• Problem description: In the records below, tally every line containing "setError". Report only the total.

• Data extracts:

*** Block opens ***

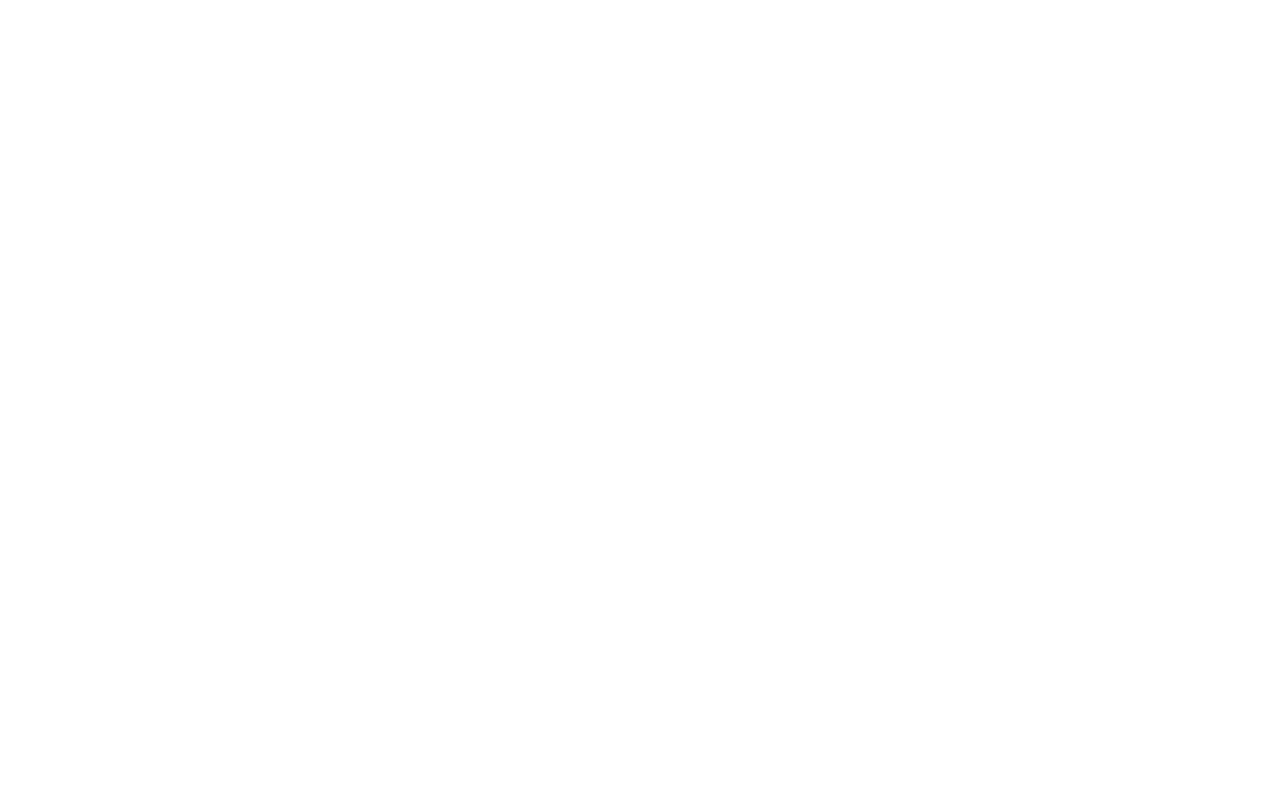
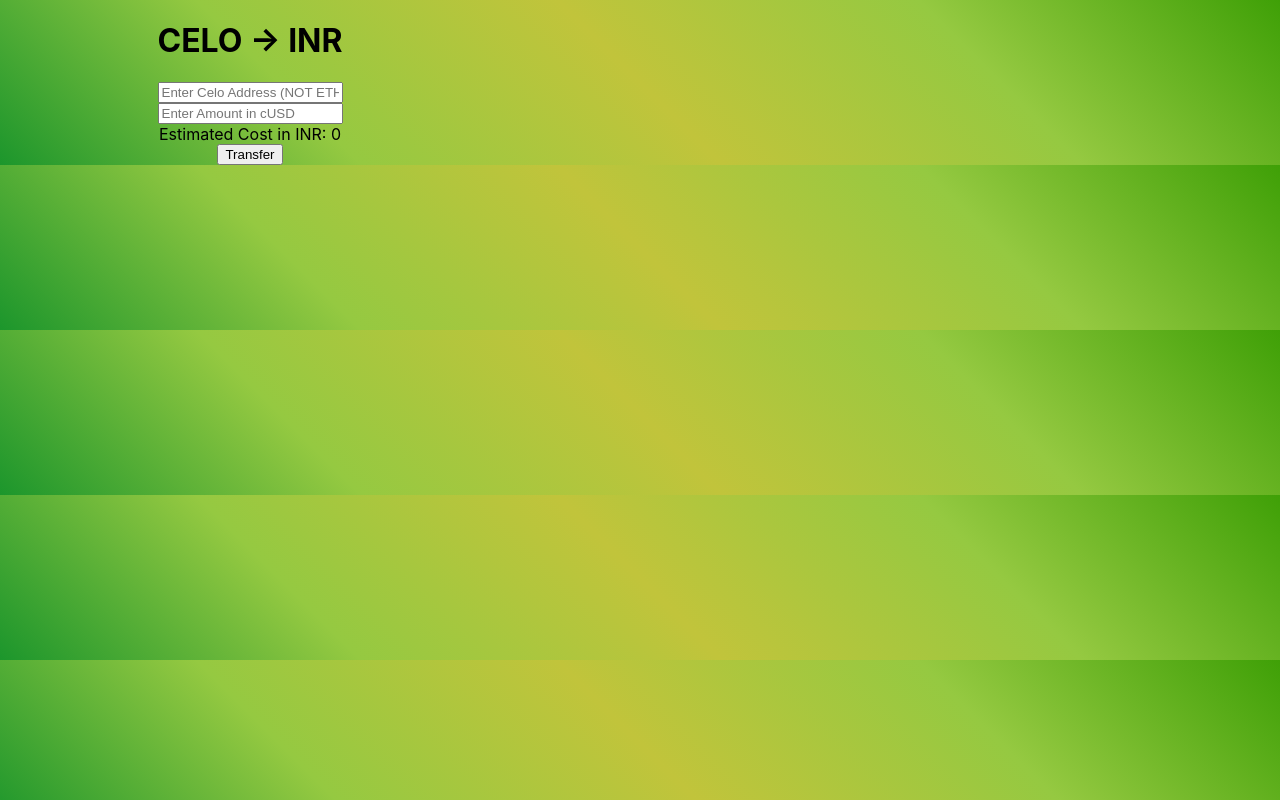
Before and after one commit to vigneshd332/celo-hackathon, a Next.js app: page /components/Form/Form in a window 1280 px wide. Built offline with nearby package versions, Linux system fonts and the light colour scheme.

Commit message:
feat: Add Form Functions

```diff
--- a/package.json
+++ b/package.json
@@ -8,6 +8,7 @@
     "lint": "next lint"
   },
   "dependencies": {
+    "@celo/contractkit": "^1.3.3",
     "next": "12.0.4",
     "react": "17.0.2",
     "react-dom": "17.0.2"
--- a/pages/components/Form/Form.jsx
+++ b/pages/components/Form/Form.jsx
@@ -1,9 +1,48 @@
-import React from 'react';
+import React,  {useState } from 'react';
+import styles from './style.module.css';
+import { validateAddress, validateInteger } from '../../helpers/formValidator';
 
 const Form = () => {
+    const [address, setAddress] = useState('');
+    const [error, setError] = useState('');
+    const [amount, setAmount] = useState(0);
+    const [estAmount, setEstAmount] = useState(0);
+
+    const handleSetAmount = (e) => {
+        setAmount(e.target.value);
+        setEstAmount(Math.round((e.target.value*74.31 + Number.EPSILON) * 100) / 100);
+    }
+
+    const handleSetAddress = (e) => {
+        setAddress(e.target.value);
+        console.log(e.target.value);
+    };
+
+    const handleSubmit = () => {
+        if(!validateAddress(address)) {
+            setError('Invalid Address');
+            return;
+        }
+        else if(!validateInteger(amount)) {
+            if(amount<1) {
+                setError('Amount cannot be 0 or negative');
+                return;
+            }
+            setError('Amount must be a Positive Integer');
+            return;
+        }
+        else{
+            setError('');
+        }
+    }
     return (
-        <div>
-
+        <div className={styles.mainForm}>
+            <h1>CELO -&gt; INR</h1>
+            <input className={styles.formInput} onChange={handleSetAddress} type="text" placeholder="Enter Celo Address (NOT ETHEREUM ADDRESS)" />
+            <input className={styles.formInput} onChange={handleSetAmount} type="text" placeholder="Enter Amount in cUSD" />
+            <span>Estimated Cost in INR: {estAmount}</span>
+            <span>{error}</span>
+            <button className={styles.transferButton} onClick={handleSubmit}>Transfer</button>
         </div>
     )
 }
--- /dev/null
+++ b/pages/components/Form/style.module.css
@@ -0,0 +1,9 @@
+.mainForm{
+    display: flex;
+    flex-direction: column;
+    align-items: center;
+    justify-content: center;
+    width: 100%;
+    height: 100%;
+    max-width: 500px;
+}
--- /dev/null
+++ b/pages/helpers/formValidator.js
@@ -0,0 +1,14 @@
+import Web3 from 'web3';
+
+export const validateAddress = (address) => {
+    return Web3.utils.isAddress(address);
+}
+
+export const validateInteger = (value) => {
+    var x;
+    if (isNaN(value)) {
+      return false;
+    }
+    x = parseFloat(value);
+    return (x | 0) === x;
+}
```
Also changed, not shown: pages/helpers/addressValidator.js (deleted), 1 other file (tests, documents, lock files or other folders).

*** Block closes ***

• Output of the exercise: 5